Your objective => Each record, exactly as written, should be printed again.

Dataset entries Start Marker

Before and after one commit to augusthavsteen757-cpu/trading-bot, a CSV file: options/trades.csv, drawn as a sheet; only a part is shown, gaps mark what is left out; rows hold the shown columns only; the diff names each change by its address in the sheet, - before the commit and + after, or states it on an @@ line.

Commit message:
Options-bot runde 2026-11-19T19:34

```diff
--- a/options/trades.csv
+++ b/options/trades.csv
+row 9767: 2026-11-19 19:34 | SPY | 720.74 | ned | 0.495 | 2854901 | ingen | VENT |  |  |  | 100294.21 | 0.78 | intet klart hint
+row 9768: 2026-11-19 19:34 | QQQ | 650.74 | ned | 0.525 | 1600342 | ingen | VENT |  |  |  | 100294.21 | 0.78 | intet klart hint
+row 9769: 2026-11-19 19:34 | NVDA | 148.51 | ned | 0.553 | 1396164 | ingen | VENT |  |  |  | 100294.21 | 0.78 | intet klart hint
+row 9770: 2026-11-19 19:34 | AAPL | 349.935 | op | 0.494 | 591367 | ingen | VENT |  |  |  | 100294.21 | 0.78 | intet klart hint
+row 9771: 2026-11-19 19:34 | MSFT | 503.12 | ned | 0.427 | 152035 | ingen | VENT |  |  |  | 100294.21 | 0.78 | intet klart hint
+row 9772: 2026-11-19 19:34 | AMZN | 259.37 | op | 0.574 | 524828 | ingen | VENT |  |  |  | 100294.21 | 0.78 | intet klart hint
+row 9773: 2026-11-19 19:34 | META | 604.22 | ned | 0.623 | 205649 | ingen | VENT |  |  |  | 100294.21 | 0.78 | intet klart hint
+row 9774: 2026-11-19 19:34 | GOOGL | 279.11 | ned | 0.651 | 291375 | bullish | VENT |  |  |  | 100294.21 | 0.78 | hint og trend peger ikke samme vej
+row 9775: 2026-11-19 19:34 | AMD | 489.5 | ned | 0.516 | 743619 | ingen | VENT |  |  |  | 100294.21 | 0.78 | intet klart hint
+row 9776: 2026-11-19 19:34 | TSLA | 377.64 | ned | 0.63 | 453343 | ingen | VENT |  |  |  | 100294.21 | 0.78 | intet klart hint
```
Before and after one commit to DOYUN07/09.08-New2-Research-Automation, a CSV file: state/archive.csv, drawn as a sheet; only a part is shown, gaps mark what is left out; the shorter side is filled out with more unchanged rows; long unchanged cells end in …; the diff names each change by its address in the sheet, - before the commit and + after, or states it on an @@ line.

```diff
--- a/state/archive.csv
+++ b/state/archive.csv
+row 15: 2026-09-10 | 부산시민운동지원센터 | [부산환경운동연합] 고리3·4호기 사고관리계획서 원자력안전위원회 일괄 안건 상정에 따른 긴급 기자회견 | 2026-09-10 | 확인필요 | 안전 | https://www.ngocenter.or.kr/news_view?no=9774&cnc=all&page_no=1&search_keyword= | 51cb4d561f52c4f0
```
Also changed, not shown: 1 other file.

Dataset entries End Marker

Exercise response =>
Before and after one commit to augusthavsteen757-cpu/trading-bot, a CSV file: options/trades.csv, drawn as a sheet; only a part is shown, gaps mark what is left out; rows hold the shown columns only; the diff names each change by its address in the sheet, - before the commit and + after, or states it on an @@ line.

Commit message:
Options-bot runde 2026-11-19T19:34

```diff
--- a/options/trades.csv
+++ b/options/trades.csv
+row 9767: 2026-11-19 19:34 | SPY | 720.74 | ned | 0.495 | 2854901 | ingen | VENT |  |  |  | 100294.21 | 0.78 | intet klart hint
+row 9768: 2026-11-19 19:34 | QQQ | 650.74 | ned | 0.525 | 1600342 | ingen | VENT |  |  |  | 100294.21 | 0.78 | intet klart hint
+row 9769: 2026-11-19 19:34 | NVDA | 148.51 | ned | 0.553 | 1396164 | ingen | VENT |  |  |  | 100294.21 | 0.78 | intet klart hint
+row 9770: 2026-11-19 19:34 | AAPL | 349.935 | op | 0.494 | 591367 | ingen | VENT |  |  |  | 100294.21 | 0.78 | intet klart hint
+row 9771: 2026-11-19 19:34 | MSFT | 503.12 | ned | 0.427 | 152035 | ingen | VENT |  |  |  | 100294.21 | 0.78 | intet klart hint
+row 9772: 2026-11-19 19:34 | AMZN | 259.37 | op | 0.574 | 524828 | ingen | VENT |  |  |  | 100294.21 | 0.78 | intet klart hint
+row 9773: 2026-11-19 19:34 | META | 604.22 | ned | 0.623 | 205649 | ingen | VENT |  |  |  | 100294.21 | 0.78 | intet klart hint
+row 9774: 2026-11-19 19:34 | GOOGL | 279.11 | ned | 0.651 | 291375 | bullish | VENT |  |  |  | 100294.21 | 0.78 | hint og trend peger ikke samme vej
+row 9775: 2026-11-19 19:34 | AMD | 489.5 | ned | 0.516 | 743619 | ingen | VENT |  |  |  | 100294.21 | 0.78 | intet klart hint
+row 9776: 2026-11-19 19:34 | TSLA | 377.64 | ned | 0.63 | 453343 | ingen | VENT |  |  |  | 100294.21 | 0.78 | intet klart hint
```
Before and after one commit to DOYUN07/09.08-New2-Research-Automation, a CSV file: state/archive.csv, drawn as a sheet; only a part is shown, gaps mark what is left out; the shorter side is filled out with more unchanged rows; long unchanged cells end in …; the diff names each change by its address in the sheet, - before the commit and + after, or states it on an @@ line.

```diff
--- a/state/archive.csv
+++ b/state/archive.csv
+row 15: 2026-09-10 | 부산시민운동지원센터 | [부산환경운동연합] 고리3·4호기 사고관리계획서 원자력안전위원회 일괄 안건 상정에 따른 긴급 기자회견 | 2026-09-10 | 확인필요 | 안전 | https://www.ngocenter.or.kr/news_view?no=9774&cnc=all&page_no=1&search_keyword= | 51cb4d561f52c4f0
```
Also changed, not shown: 1 other file.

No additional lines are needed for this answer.